It was not unusual for us to be mocked at and disturbed by unbelievers, but it also happened often enough that priests blessed us and invited us to be their guests, that children enthusiastically joined us, learned our songs and saw us depart with tears in their eyes; that an old man would show us forgotten monuments or tell us a legend about his district; that youths would walk with us part of the way and desire to join the League. The latter were given advice and apprised of the first rites and practices of novitiates.
How could I help but follow him! He walked down the lane, and although his step was light, effortless and youthful, it was also in keeping with the evening; it was of the same quality as the twilight, it was friendly and at one with the hour, with the subdued sounds from the center of the town, with the half-light of the first lamps which were just beginning to appear. He turned into the small park at St. Paul’s Gate, disappeared amongst the tall round bushes, and I hurried so that I should not lose him.

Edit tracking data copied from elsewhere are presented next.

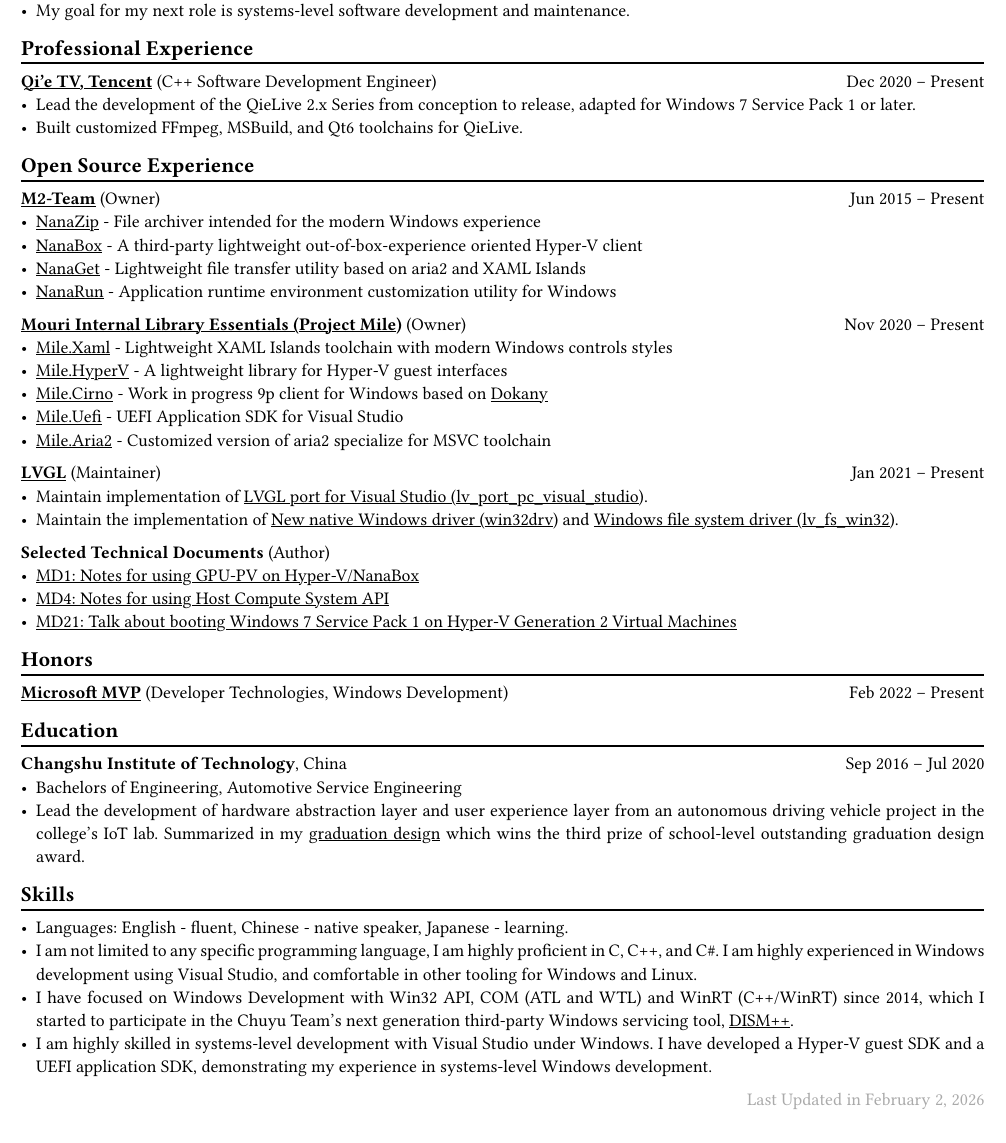
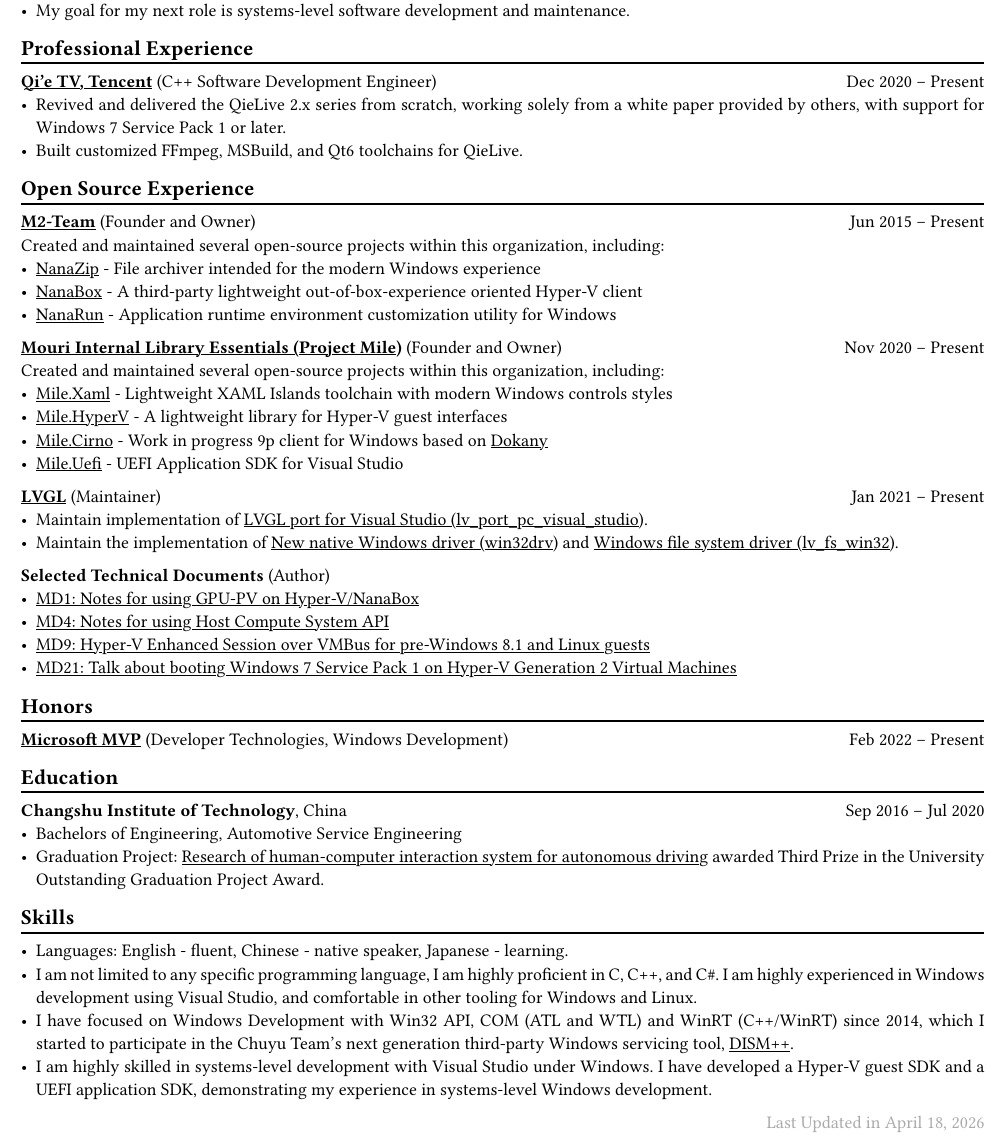
Before and after one commit to MouriNaruto/MouriNaruto, a Typst document (resume/resume.typ): part of the page, cut so that both start at the same text. Compiled offline with Typst 0.15.

Commit message:
Update resume.

```diff
--- a/resume/resume.typ
+++ b/resume/resume.typ
@@ -44,27 +44,30 @@
 *#link("https://live.qq.com")[Qi'e TV, Tencent]*
 (C++ Software Development Engineer)
 #h(1fr) Dec 2020 -- Present \
-- Lead the development of the QieLive 2.x Series from conception to release,
-  adapted for Windows 7 Service Pack 1 or later.
+- Revived and delivered the QieLive 2.x series from scratch, working solely from
+  a white paper provided by others, with support for Windows 7 Service Pack 1 or
+  later.
 - Built customized FFmpeg, MSBuild, and Qt6 toolchains for QieLive.
 
 == Open Source Experience
 #separator()
 
-*#link("https://github.com/M2Team")[M2-Team]* (Owner)
+*#link("https://github.com/M2Team")[M2-Team]* (Founder and Owner)
 #h(1fr) Jun 2015 -- Present \
+Created and maintained several open-source projects within this organization,
+including:
 - #link("https://github.com/M2Team/NanaZip")[NanaZip] - File archiver intended
   for the modern Windows experience
 - #link("https://github.com/M2Team/NanaBox")[NanaBox] - A third-party
   lightweight out-of-box-experience oriented Hyper-V client
-- #link("https://github.com/M2Team/NanaGet")[NanaGet] - Lightweight file
-  transfer utility based on aria2 and XAML Islands
 - #link("https://github.com/M2Team/NanaRun")[NanaRun] - Application runtime
   environment customization utility for Windows
 
 *#link("https://github.com/ProjectMile")[
-Mouri Internal Library Essentials (Project Mile)]* (Owner)
+Mouri Internal Library Essentials (Project Mile)]* (Founder and Owner)
 #h(1fr) Nov 2020 -- Present \
+Created and maintained several open-source projects within this organization,
+including:
 - #link("https://github.com/ProjectMile/Mile.Xaml")[Mile.Xaml] - Lightweight
   XAML Islands toolchain with modern Windows controls styles
 - #link("https://github.com/ProjectMile/Mile.HyperV")[Mile.HyperV] - A
@@ -74,8 +77,6 @@
   #link("https://github.com/dokan-dev/dokany")[Dokany]
 - #link("https://github.com/ProjectMile/Mile.Uefi")[Mile.Uefi] - UEFI
   Application SDK for Visual Studio
-- #link("https://github.com/ProjectMile/Mile.Aria2")[Mile.Aria2] - Customized
-  version of aria2 specialize for MSVC toolchain
 
 *#link("https://github.com/lvgl")[LVGL]* (Maintainer)
 #h(1fr) Jan 2021 -- Present \
@@ -93,6 +94,8 @@
   MD1: Notes for using GPU-PV on Hyper-V/NanaBox]
 - #link("https://github.com/MouriNaruto/MouriDocs/tree/main/docs/4")[
   MD4: Notes for using Host Compute System API]
+- #link("https://github.com/MouriNaruto/MouriDocs/blob/main/docs/9")[
+  MD9: Hyper-V Enhanced Session over VMBus for pre-Windows 8.1 and Linux guests]
 - #link("https://github.com/MouriNaruto/MouriDocs/tree/main/docs/21")[
   MD21: Talk about booting Windows 7 Service Pack 1 on Hyper-V Generation 2
   Virtual Machines]
@@ -110,12 +113,9 @@
 *Changshu Institute of Technology*, China
 #h(1fr) Sep 2016 -- Jul 2020 \
 - Bachelors of Engineering, Automotive Service Engineering
-- Lead the development of hardware abstraction layer and user experience layer
-  from an autonomous driving vehicle project in the college's IoT lab.
-  Summarized in my
-  #link("https://mouri.moe/assets/Research%20of%20human-computer%20interaction%20system%20for%20autonomous%20driving.pdf")[
-  graduation design] which wins the third prize of school-level outstanding
-  graduation design award.
+- Graduation Project: #link("https://mouri.moe/assets/Research%20of%20human-computer%20interaction%20system%20for%20autonomous%20driving.pdf")[
+  Research of human-computer interaction system for autonomous driving] awarded
+  Third Prize in the University Outstanding Graduation Project Award.
 
 == Skills
 #separator()
@@ -133,4 +133,4 @@
   Windows. I have developed a Hyper-V guest SDK and a UEFI application SDK,
   demonstrating my experience in systems-level Windows development.
 
-#lastupdated("February 2, 2026")
+#lastupdated("April 18, 2026")
```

They had read with due respect about the courageous journey through Upper Swabia, of the triumph at Bremgarten, of the surrender of the Tessin mountain village, and had at times wondered whether the movement would like to place itself at the service of a republican government. Then, to be sure, the matter apparently petered out. Several of the former leaders left the movement; indeed, in some way they seemed to be ashamed of it and no longer wished to remember it. News about it came through very sparingly and it was always strangely contradictory, and so the whole matter was just placed aside ad acta and forgotten like so many eccentric political, religious or artistic movements of those post-war years.